Plants use less water than earlier studies had indicated and freshwater passes more rapidly through soil than previously thought, new research using NASA satellite shows.
More than a quarter of the rain and snow that falls on continents runs off directly, ending up in the ocean, new findings showed.
Of the water that does not run off, two-thirds is eventually released by plants during photosynthesis.
The last third evaporates -- mostly from plant leaves, with a few percent evaporating from bare ground or water.
"Some previous estimates suggested that more water was used by plants than we find here," said first author Stephen Good from University of Utah.
Good said that means "either plants are less productive globally than we thought, or plants are more efficient at using water than we assumed".

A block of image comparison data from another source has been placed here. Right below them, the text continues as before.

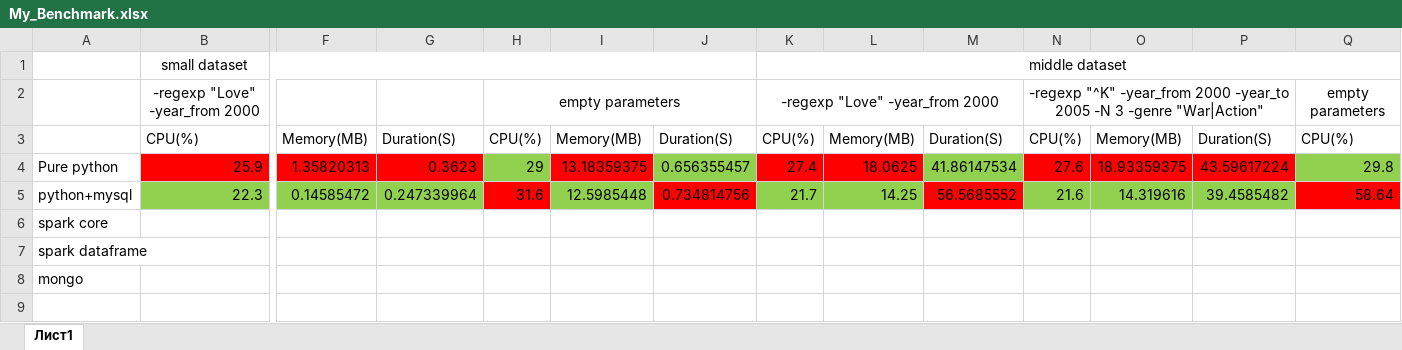
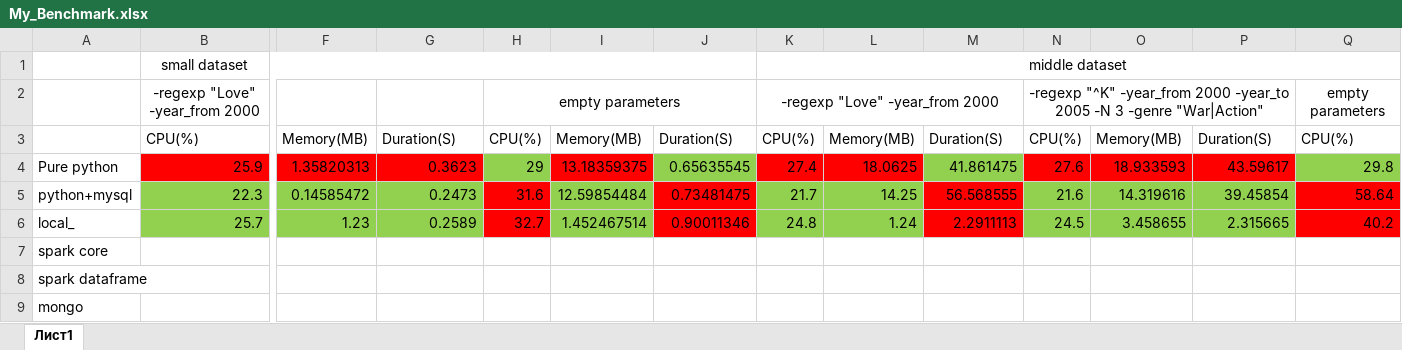
Before and after one commit to NikitaAS-56/IsSoft-BigData, an Excel workbook: work_4_Benchmark/My_Benchmark.xlsx, sheet Лист1, drawn as a sheet; only a part is shown, gaps mark what is left out; values as stored, in another font and other column widths than the file's, no borders; conditional formats not drawn; rows hold the shown columns only; the diff names each change by its address in the sheet, - before the commit and + after, or states it on an @@ line.

```diff
--- a/work_4_Benchmark/My_Benchmark.xlsx (sheet Лист1)
+++ b/work_4_Benchmark/My_Benchmark.xlsx (sheet Лист1)
-J4: 0.656355457
+J4: 0.65635545
-M4: 41.86147534
+M4: 41.861475
-O4: 18.93359375
+O4: 18.933593
-P4: 43.59617224
+P4: 43.59617
-G5: 0.247339964
+G5: 0.2473
-I5: 12.5985448
+I5: 12.59854484
-J5: 0.734814756
+J5: 0.73481475
-M5: 56.5685552
+M5: 56.568555
-P5: 39.4585482
+P5: 39.45854
+row 6: local_ | 25.7 | 1.23 | 0.2589 | 32.7 | 1.452467514 | 0.90011346 | 24.8 | 1.24 | 2.2911113 | 24.5 | 3.458655 | 2.315665 | 40.2
```
Also changed, not shown: 5 other files.
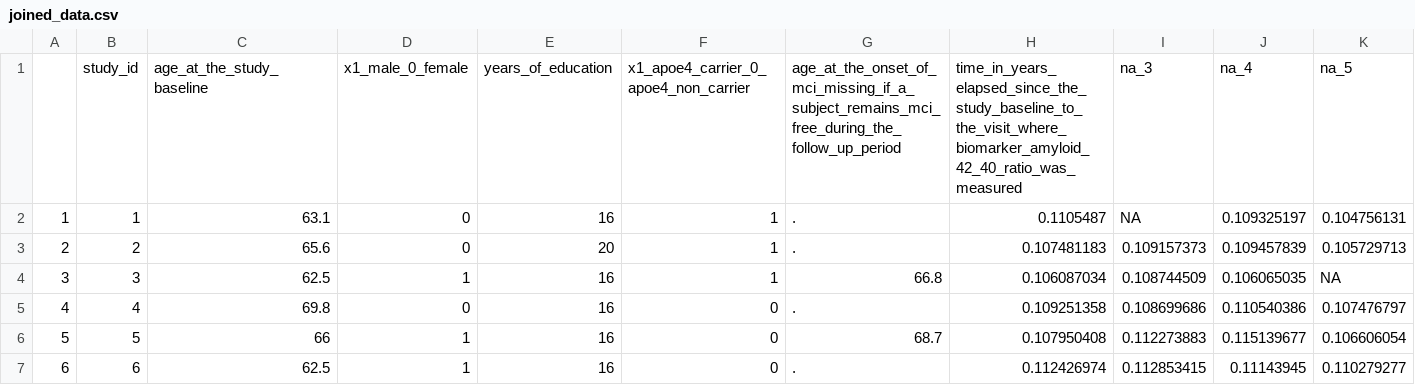
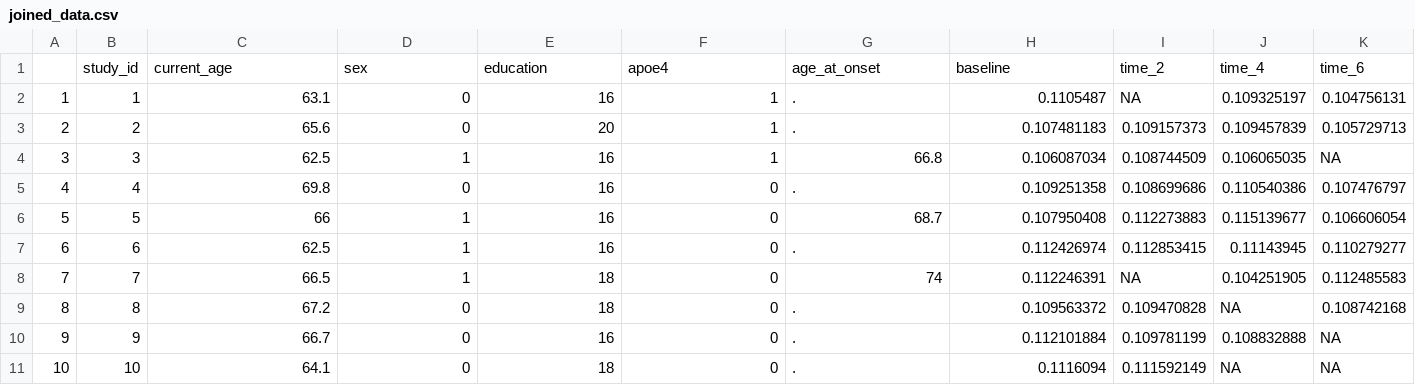
Before and after one commit to julietrowe816/p8105_hw2_jer2243, a CSV file: data_mci/joined_data.csv, drawn as a sheet; only a part is shown; the shorter side is filled out with more unchanged rows; removed rows and columns are numbered as before the commit, all else as after; rows hold the shown columns only; the diff names each change by its address in the sheet, - before the commit and + after, or states it on an @@ line.

```diff
--- a/data_mci/joined_data.csv
+++ b/data_mci/joined_data.csv
-row 1:  | study_id | age_at_the_study_baseline | x1_male_0_female | years_of_education | x1_apoe4_carrier_0_apoe4_non_carrier | age_at_the_onset_of_mci_missing_if_a_subject_remains_mci_free_during_the_follow_up_period | time_in_years_elapsed_since_the_study_baseline_to_the_visit_where_biomarker_amyloid_42_40_ratio_was_measured | na_3 | na_4 | na_5
+row 1:  | study_id | current_age | sex | education | apoe4 | age_at_onset | baseline | time_2 | time_4 | time_6
```
Also changed, not shown: 2 other files.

The study also found that water released by plants during photosynthesis versus water evaporated from a water body, such as a lake, contains different ratios of hydrogen and the hydrogen isotope deuterium.
Researchers from the University of Utah, Salt Lake City and Oregon State University, Corvallis, analysed the two forms of hydrogen in atmospheric water vapour as measured from space by the Tropospheric Emission Spectrometer (TES) on NASA's Aura satellite, and also in global water samples.
Understanding how precipitation, plants, soil, groundwater and other fresh water interact is important for improving large-scale climate models and regional and local hydrology models, researchers noted.
The findings were published in the journal, Science.